— Decision Support Software: aided decision-making capabilities, designed to support different professionals including clinicians and non-clinicians.
— Prioritisation and Streaming software: for non-clinical staff to assess the urgency of patient's needs and ensure they are appropriately directed, including providing self-care advice directly to patients.
— Access to Services Directory: the service may require a searchable, database providing all available information relating to local and national services including resources, capacity and status which provide health care for patients based upon their need, location and the time/urgency across a number of settings including Health, Social Care and 3rd Sector to provide a single point of truth of service information. This will need to interface with the other elements of the system. (This requirement is expected to be the subject of a separate Prior Information Notice.)
— Interoperability: the ability to interact with a number of existing systems will be key facet of the new software solution. The software will need to effectively interface with a number of systems, including 999 ambulance call queues, the NHS Spine, a summary of in hours GP practice records and Emergency systems.

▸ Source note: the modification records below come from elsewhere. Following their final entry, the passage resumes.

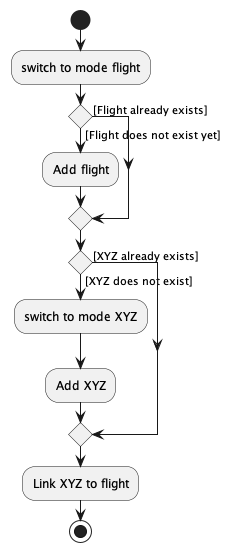
nus-cs2103-AY2223S2/tp keeps this PlantUML diagram as docs/images/WingmanLinkFlightActivity.png. Above is the earlier version.
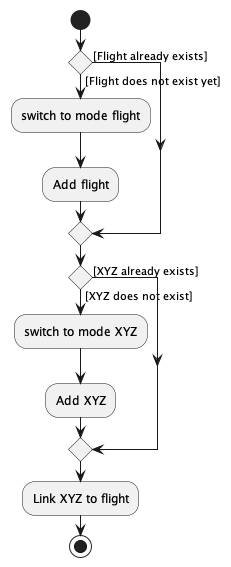
After the commit.

Commit message:
Update section 4 under implementation and architecture section

The edit, as a diff of the source:
```diff
@@ -1,9 +1,8 @@
 @startuml
 start
 
-:switch to mode flight;
-
 if () then ([Flight does not exist yet])
+    :switch to mode flight;
     :Add flight;
 else ([Flight already exists])
 endif
```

The successful system will have the ability to integrate/incorporate OOH special notes or advance / anticipatory care plans, including DNAR in order to avoid preventable hospital admissions:
— Reporting functionality: the ability for national, local and individual user level access to management information to support review, audit and monitoring of both service and individual performance.
— A new CDSS may have an impact on service design and the workforce, and these implications will also need to be assessed and addressed.
— The system will be designed to learn, and to improve its probability modelling based on real outcomes of real patients.
The CDSS will be designed flexibly, and able to operate in environments including:
— Digital self-service by users (e.g. a symptom checker on a computer or smartphone).
— Telephone assessment and triage of patients by call centre agents (e.g. NHS 111).
— Prioritisation and direction by non-clinical staff (e.g. GP receptionists).
— Supporting assessment of patients in a clinical environment (e.g. a nurse in a GP surgery, or a paramedic in an ambulance).
The CDSS will further:
— Provide a single point of syndromic monitoring, and alerting to public health emergencies.
— Give the most accurate source of data on which to base guideline revision decisions (e.g. for NICE).

Section III: Legal, economic, financial and technical information

III.1)Conditions relating to the contract
III.1.1)Main financing conditions and payment arrangements and/or reference to the relevant provisions governing them:
III.2)Conditions for participation
III.2.1)Information about reserved contracts

Section VI: Complementary information

VI.1)Information about European Union funds
The contract is related to a project and/or programme financed by European Union funds: no
VI.2)Additional information:
The Contracting Authority intends to use an eTendering system in this procurement exercise and reserves the right to use a reverse auction.
This notice is published for information purposes and is not a call for competition. It is currently intended that a Contract Notice will be published as a call for competition once NHS England have concluded the pre- market engagement.
NHS England reserves the right not to commence any formal procurement process, to cancel any process that is commenced at any time and/or not to award any contract as a result of any such process; and will not be responsible for any costs incurred by Suppliers in entering into the pre — market engagement activity.
VI.3)Information on general regulatory framework
VI.4)Date of dispatch of this notice: